Screenshot and code edit data:
____

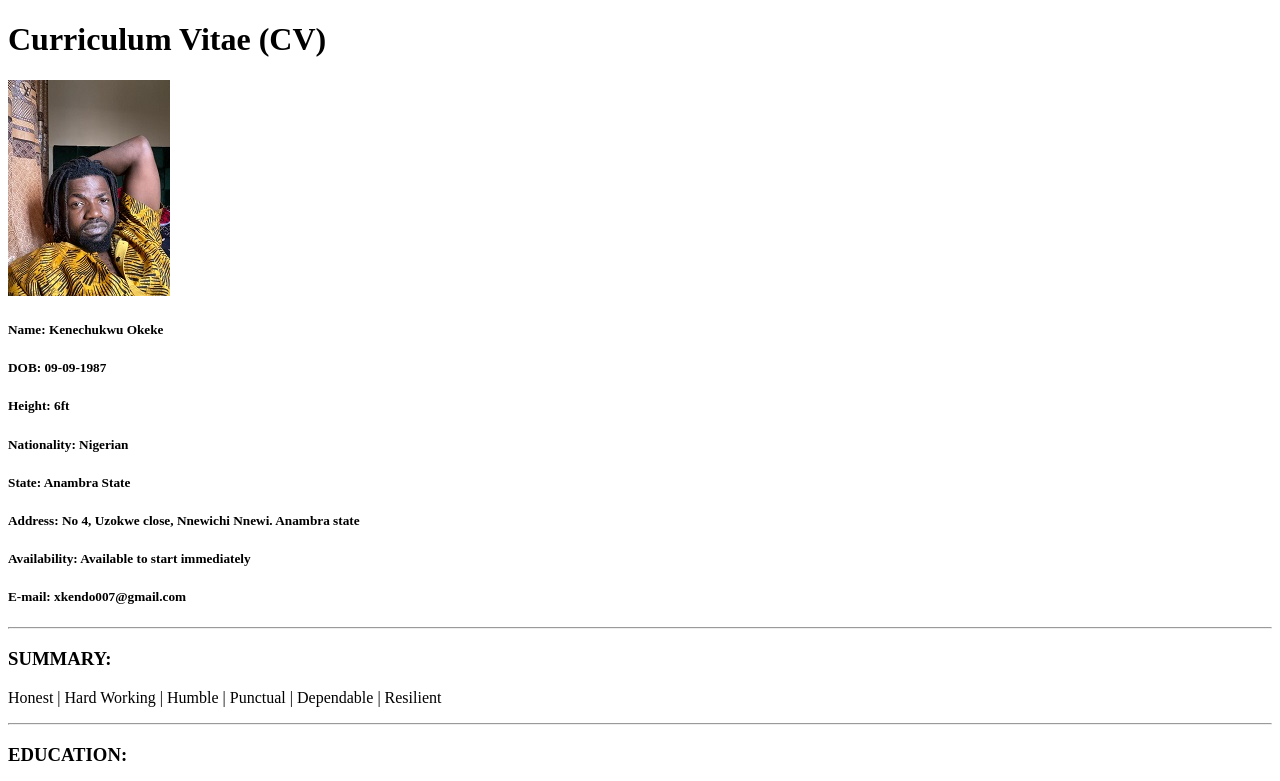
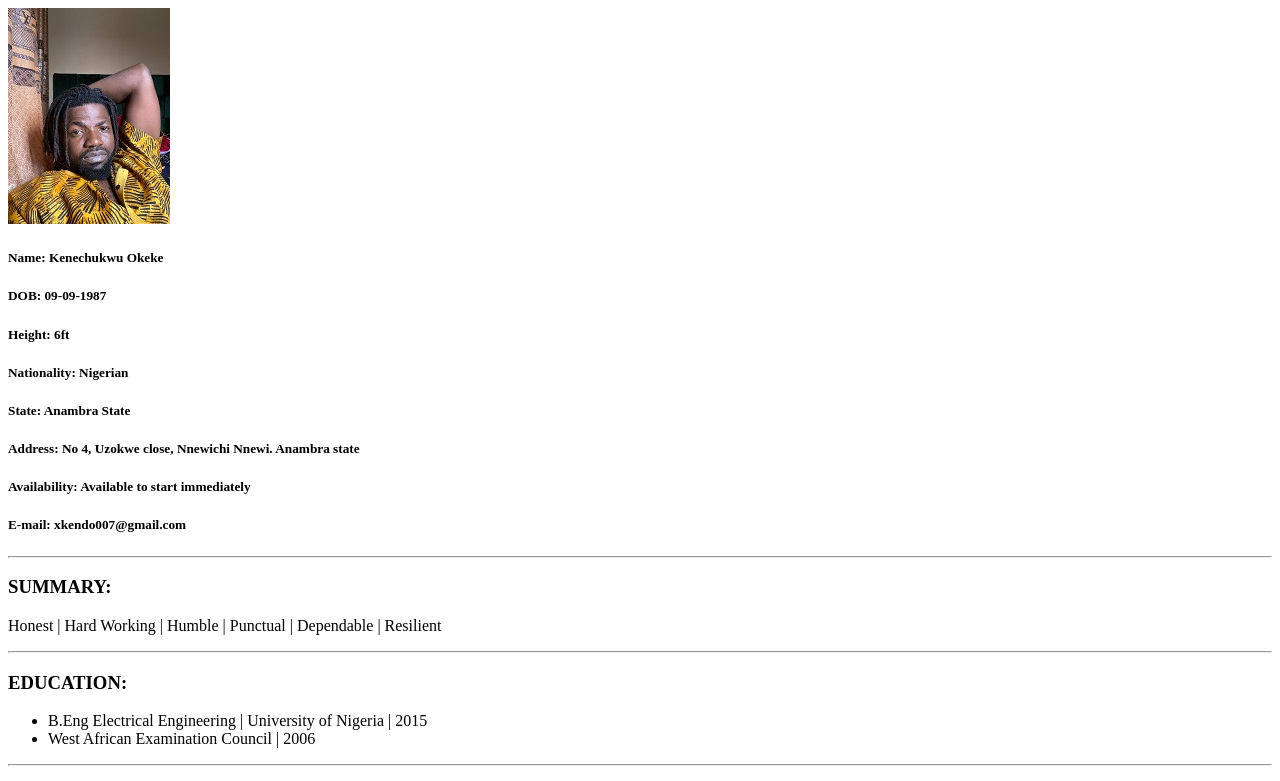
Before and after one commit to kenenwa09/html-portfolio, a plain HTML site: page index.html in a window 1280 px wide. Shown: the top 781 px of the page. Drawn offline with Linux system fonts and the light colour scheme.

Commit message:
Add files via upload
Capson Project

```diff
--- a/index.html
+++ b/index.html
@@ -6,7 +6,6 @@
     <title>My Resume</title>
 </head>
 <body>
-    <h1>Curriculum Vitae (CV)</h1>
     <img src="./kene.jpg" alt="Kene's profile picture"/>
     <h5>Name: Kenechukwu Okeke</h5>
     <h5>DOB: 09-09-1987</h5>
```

____

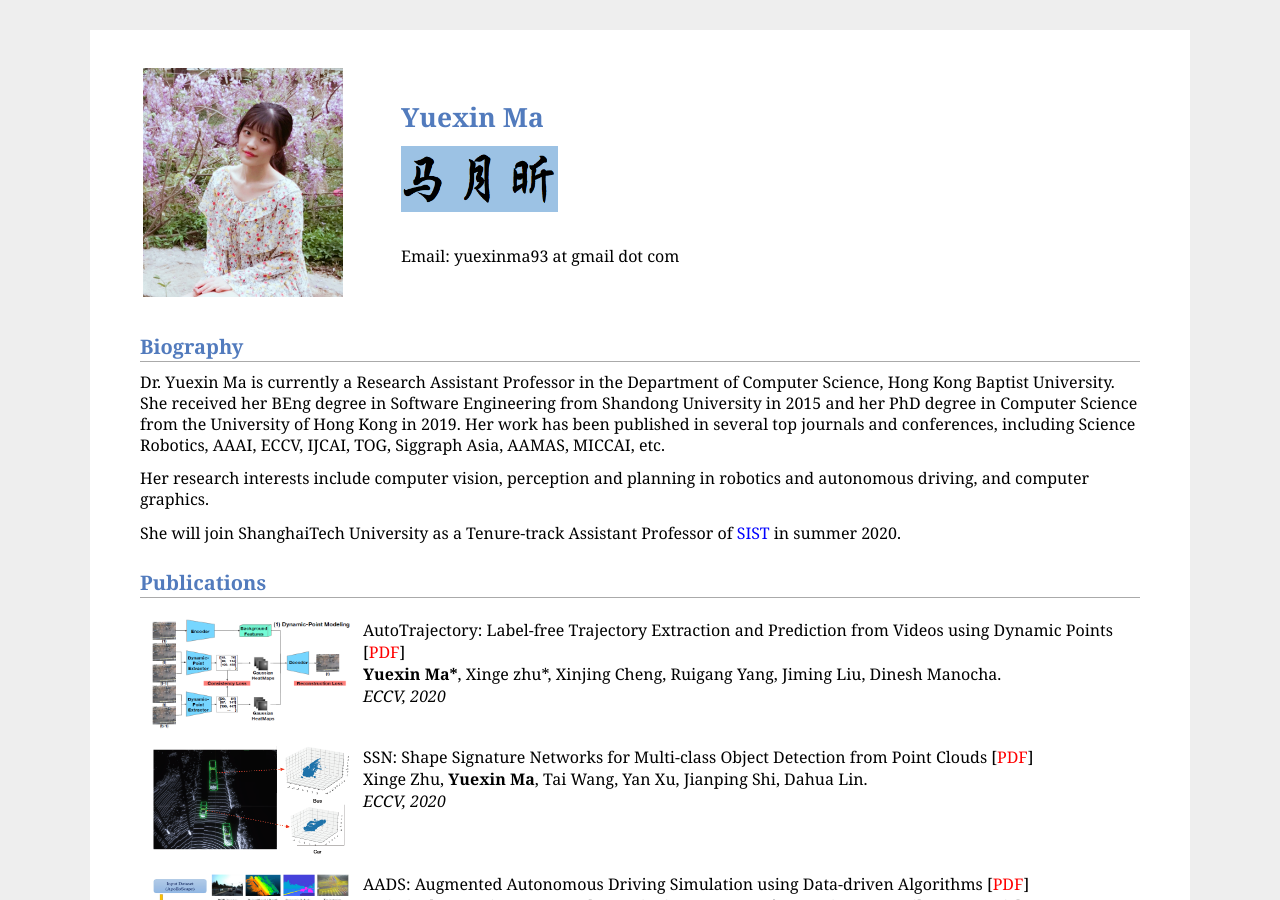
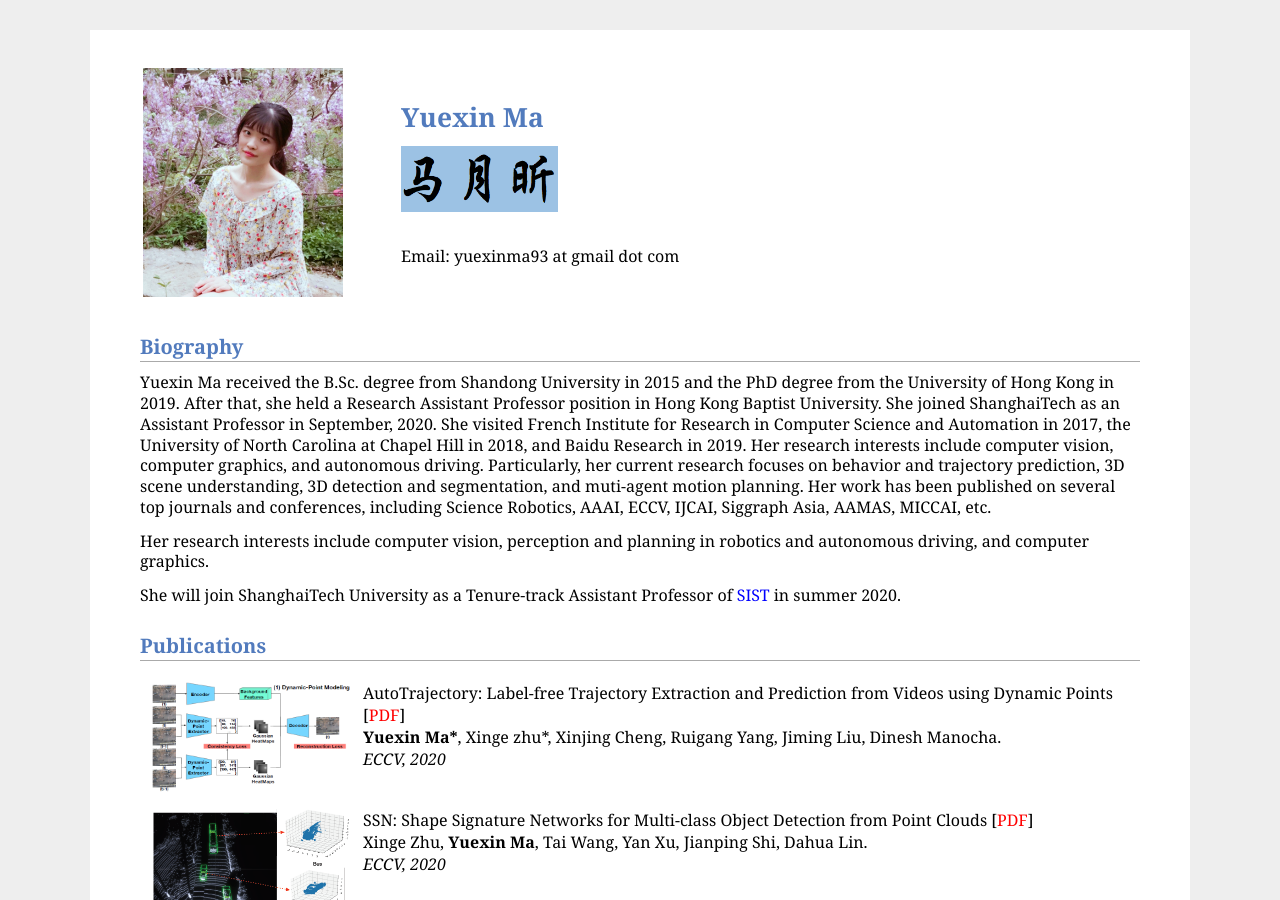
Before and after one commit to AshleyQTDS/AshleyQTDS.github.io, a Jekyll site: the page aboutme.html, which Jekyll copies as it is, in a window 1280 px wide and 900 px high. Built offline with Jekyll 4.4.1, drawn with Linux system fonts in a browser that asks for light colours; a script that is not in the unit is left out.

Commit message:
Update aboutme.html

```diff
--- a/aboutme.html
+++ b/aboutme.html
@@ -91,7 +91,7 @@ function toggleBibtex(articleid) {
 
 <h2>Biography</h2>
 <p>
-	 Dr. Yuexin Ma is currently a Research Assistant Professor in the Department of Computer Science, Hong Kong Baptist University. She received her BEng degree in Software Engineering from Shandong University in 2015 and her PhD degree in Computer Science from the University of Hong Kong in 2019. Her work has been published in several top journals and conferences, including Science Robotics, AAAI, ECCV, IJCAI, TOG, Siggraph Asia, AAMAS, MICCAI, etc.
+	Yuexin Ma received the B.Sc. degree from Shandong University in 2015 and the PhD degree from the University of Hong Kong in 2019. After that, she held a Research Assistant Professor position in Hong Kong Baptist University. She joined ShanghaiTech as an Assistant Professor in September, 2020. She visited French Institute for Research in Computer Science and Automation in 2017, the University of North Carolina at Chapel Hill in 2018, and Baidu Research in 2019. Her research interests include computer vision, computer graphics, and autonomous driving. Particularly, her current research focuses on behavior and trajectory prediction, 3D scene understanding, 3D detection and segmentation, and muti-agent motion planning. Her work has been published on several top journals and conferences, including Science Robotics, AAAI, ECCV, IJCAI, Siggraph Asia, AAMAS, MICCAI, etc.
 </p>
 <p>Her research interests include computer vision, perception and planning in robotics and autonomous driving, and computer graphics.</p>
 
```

____

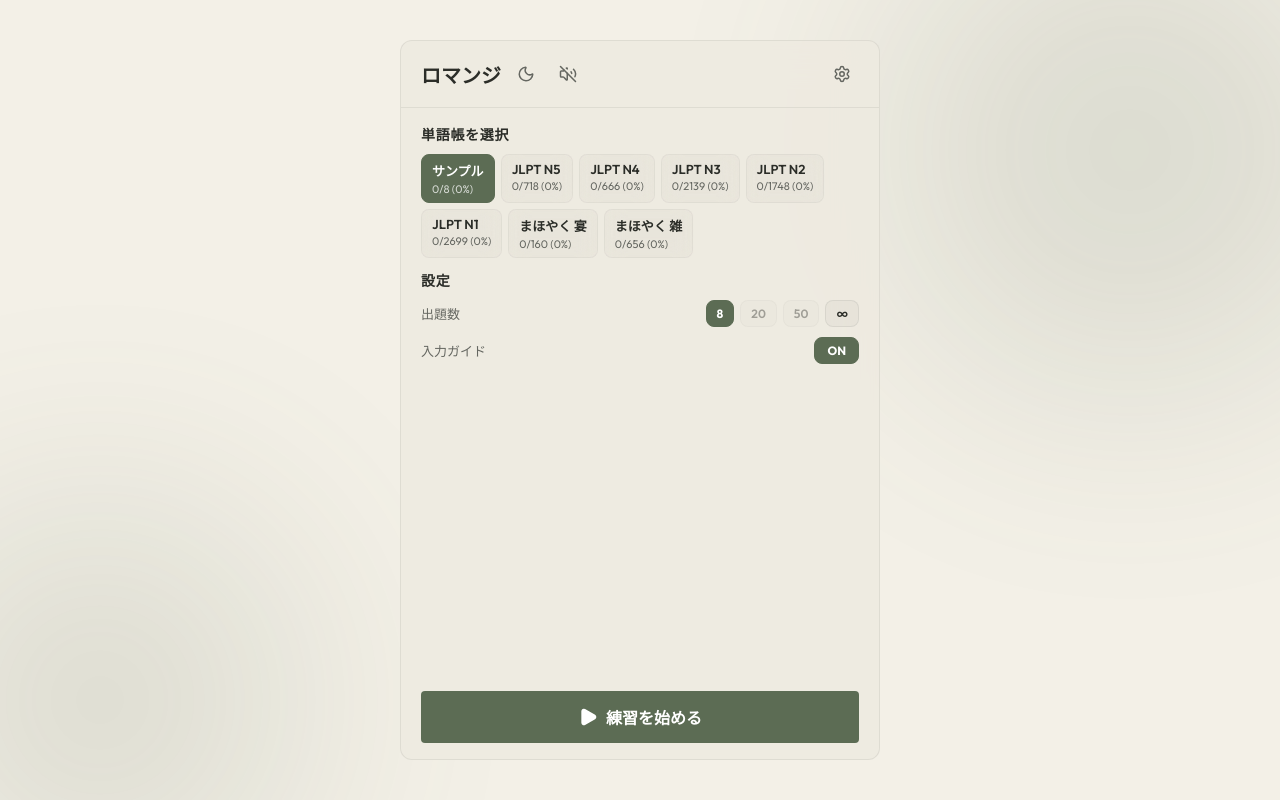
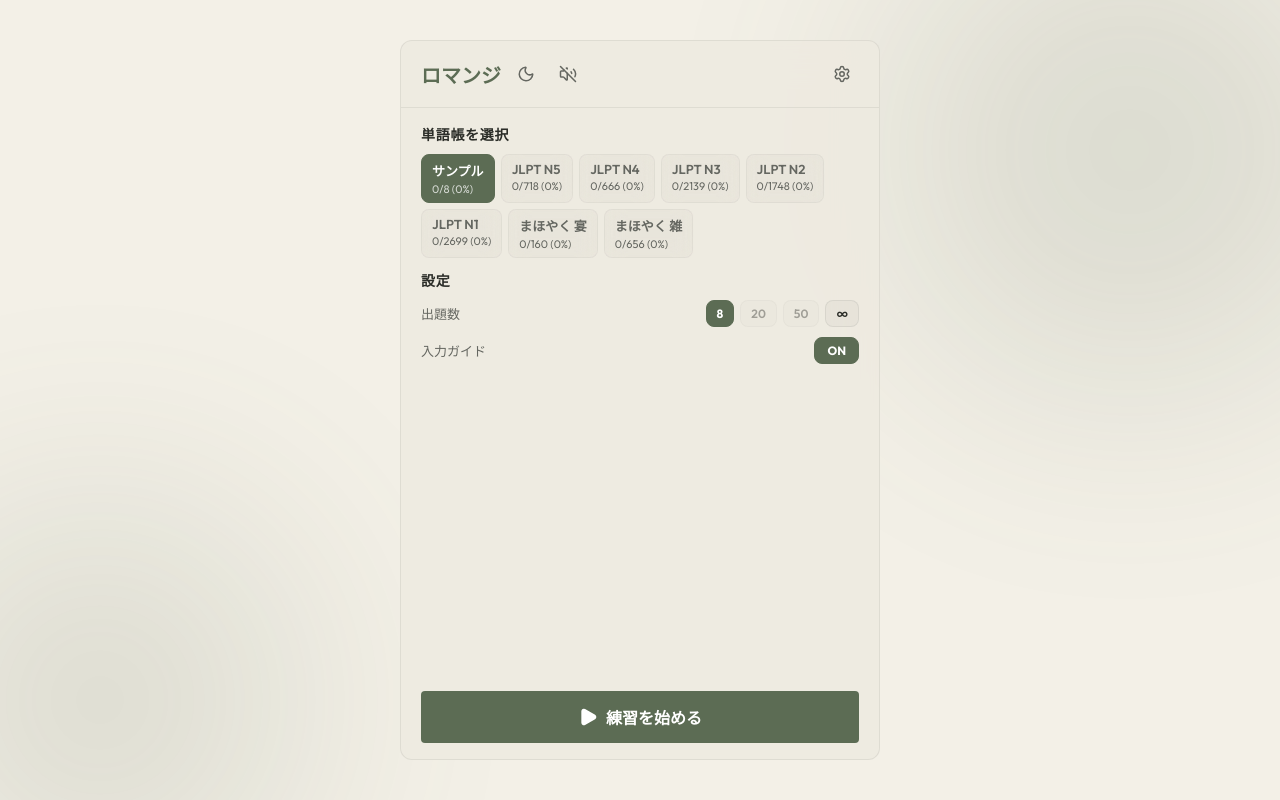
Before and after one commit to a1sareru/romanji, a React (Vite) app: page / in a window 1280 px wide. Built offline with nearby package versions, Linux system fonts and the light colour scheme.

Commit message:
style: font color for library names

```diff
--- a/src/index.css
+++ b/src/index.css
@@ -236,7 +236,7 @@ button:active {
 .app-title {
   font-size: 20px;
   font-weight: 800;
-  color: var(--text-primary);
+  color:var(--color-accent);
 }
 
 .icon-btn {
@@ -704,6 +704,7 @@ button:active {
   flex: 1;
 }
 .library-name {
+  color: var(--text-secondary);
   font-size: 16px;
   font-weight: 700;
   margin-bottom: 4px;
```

____

Directions for this task → An answer is complete only when it holds every line above containing the string "color".

Answer →
style: font color for library names
-  color: var(--text-primary);
+  color:var(--color-accent);
+  color: var(--text-secondary);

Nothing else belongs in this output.